Future Tense

It’s So Cold That Even Minneapolis Is Canceling School

A woman tries to stay warm as she waits on an L platform during the early morning rush. Temperatures hovered around zero degrees Fahrenheit on Jan. 7, 2015, in Chicago.  

Photo by Scott Olson/Getty Images

Minneapolis public schools are closed today thanks to a record-setting Arctic high-pressure system that boasts wind chills exceeding 50 below zero. Schools are also closed today in Chicago, which will spend most of the day mired below zero.

Minnesota schools in particular are famously hardy—here’s the map to prove it. But last January, during the infamous polar vortex, schools were closed five times in the Twin Cities.

If it makes you feel any better, you can blame the polar vortex this time around, too. A similar destabilization of the polar vortex is contributing to this year’s intense cold air outbreak, though it’s not expected to linger nearly as long. A few days ago, a lobe of the stratospheric polar vortex detached from the main circulation over Siberia, and shifted toward central Canada. That eddy of Arctic misery is now helping push cold air toward the eastern United States.

An atmospheric trajectory model shows Thursday’s cold air in Chicago will be sourced from northern Greenland.

Image: NOAA Air Resources Laboratory

In addition to the stratospheric perturbance, the cold air and bitter winds are coming thanks to a record-setting high pressure system centered over Nebraska that’s helping to funnel cold air southward from as far away as Greenland. Omaha has already set an all-time high-pressure record today, with other nearby cities like Sioux Falls, South Dakota, and Topeka, Kansas likely to follow. The last day with pressure this high in the plains states was nearly 110 years ago: Jan. 25, 1905. High pressure during the winter is often associated with cold air, clear skies, and stronger-than-average winds.

The cold weather will peak Thursday morning as it shifts eastward. The high temperature in Chicago (recorded at midnight Wednesday morning) was just 6 degrees Fahrenheit at O’Hare Airport, and it’ll get chillier throughout the day. The temperature won’t rise above 14 degrees there until Sunday, with a near-record low of 10 below anticipated on Thursday morning—around the time the temperature will dip into the single digits in New York City, Boston, Philadelphia, Baltimore, and the western Washington, D.C., suburbs.

But, as with last winter’s polar vortex, the biggest story is how far south the cold air will get.

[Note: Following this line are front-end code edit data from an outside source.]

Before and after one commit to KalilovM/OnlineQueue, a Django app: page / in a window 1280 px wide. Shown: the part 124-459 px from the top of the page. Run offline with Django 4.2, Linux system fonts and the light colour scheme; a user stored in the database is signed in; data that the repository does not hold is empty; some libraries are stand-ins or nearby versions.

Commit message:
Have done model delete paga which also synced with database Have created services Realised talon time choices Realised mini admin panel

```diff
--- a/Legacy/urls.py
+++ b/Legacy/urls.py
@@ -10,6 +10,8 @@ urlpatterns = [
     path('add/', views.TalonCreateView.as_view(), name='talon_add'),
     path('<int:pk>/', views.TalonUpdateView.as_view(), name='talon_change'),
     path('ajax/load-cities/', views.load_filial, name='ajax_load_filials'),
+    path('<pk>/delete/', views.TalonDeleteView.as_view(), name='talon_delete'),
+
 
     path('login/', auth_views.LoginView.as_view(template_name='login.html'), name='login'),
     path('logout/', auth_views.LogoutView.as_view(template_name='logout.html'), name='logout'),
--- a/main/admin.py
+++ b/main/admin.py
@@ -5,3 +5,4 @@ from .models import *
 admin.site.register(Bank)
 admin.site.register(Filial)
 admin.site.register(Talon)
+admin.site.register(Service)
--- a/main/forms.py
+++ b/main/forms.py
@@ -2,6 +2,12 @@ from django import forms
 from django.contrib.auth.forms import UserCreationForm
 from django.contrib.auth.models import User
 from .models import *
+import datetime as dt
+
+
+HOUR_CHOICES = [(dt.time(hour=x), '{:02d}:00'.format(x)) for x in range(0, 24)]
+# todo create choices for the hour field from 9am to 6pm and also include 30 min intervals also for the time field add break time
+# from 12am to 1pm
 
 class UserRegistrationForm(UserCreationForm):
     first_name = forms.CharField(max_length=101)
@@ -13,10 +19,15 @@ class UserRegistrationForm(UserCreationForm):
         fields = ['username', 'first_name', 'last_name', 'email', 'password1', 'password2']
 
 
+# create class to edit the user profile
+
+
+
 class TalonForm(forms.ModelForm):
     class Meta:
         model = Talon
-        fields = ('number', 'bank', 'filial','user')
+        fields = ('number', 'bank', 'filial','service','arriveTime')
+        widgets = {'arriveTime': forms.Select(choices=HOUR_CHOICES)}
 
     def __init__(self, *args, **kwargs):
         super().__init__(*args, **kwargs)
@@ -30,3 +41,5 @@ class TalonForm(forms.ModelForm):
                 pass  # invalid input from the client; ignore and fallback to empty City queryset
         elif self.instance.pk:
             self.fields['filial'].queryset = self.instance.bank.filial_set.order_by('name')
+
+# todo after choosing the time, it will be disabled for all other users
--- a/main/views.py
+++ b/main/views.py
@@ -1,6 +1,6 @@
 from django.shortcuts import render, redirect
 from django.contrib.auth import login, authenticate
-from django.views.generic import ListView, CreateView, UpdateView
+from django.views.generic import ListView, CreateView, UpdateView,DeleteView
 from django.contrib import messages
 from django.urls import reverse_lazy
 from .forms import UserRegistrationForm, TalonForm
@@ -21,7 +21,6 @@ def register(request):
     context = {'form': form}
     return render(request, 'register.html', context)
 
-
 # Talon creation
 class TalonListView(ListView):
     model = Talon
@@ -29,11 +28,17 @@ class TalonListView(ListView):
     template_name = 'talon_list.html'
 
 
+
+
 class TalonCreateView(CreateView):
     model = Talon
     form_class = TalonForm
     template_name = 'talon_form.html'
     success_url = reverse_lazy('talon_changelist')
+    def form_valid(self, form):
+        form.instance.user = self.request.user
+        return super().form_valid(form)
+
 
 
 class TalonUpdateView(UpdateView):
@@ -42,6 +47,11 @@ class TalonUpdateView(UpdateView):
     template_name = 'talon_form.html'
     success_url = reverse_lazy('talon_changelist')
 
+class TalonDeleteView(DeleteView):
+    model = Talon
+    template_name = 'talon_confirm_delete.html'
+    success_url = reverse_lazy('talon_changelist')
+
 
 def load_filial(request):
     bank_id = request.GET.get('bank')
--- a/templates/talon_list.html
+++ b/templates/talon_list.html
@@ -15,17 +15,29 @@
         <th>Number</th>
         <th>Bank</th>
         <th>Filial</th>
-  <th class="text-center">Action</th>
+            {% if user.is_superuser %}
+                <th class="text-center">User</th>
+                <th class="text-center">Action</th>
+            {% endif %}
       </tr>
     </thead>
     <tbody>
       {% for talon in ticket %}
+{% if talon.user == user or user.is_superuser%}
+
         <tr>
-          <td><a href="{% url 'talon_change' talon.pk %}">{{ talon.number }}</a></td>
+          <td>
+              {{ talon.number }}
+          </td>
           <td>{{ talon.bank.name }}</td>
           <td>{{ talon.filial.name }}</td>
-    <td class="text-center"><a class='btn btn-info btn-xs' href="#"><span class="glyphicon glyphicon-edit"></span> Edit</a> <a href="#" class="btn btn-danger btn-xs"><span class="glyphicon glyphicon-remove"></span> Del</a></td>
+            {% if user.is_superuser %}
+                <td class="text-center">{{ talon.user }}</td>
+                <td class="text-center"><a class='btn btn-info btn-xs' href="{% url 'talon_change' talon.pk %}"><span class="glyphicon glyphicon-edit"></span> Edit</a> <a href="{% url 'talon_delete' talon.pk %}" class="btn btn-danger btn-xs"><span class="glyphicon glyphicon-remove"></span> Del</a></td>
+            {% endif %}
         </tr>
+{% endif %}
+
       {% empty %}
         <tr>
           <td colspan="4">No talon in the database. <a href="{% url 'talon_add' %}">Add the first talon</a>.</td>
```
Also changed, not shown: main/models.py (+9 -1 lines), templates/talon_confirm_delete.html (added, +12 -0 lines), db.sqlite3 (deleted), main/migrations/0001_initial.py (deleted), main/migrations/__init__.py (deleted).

If you factor in the wind chill (which it’s totally fair to do on days like this), it’ll feel like it’s near zero all the way down to the Gulf Coast. Heck, even places like Tampa, Florida, and the very tippy tip of Texas—which is practically tropical—will have sub-freezing wind chills on Thursday morning.

Sadly, for all the cold, there won’t be much snow to show for it outside the lake-effect zones of the Great Lakes. Thanks to the abnormally high pressure, there just isn’t much moisture to work with in the atmosphere.

A recent study by Climate Central showed that, despite its prevalence in recent winters, days with extreme cold are in a long-term decline in the United States, linked to ongoing global warming. For example, in the 1970s, Chicago used to see about 10 nights per year dipping below zero. Since 2000, the average is less than five.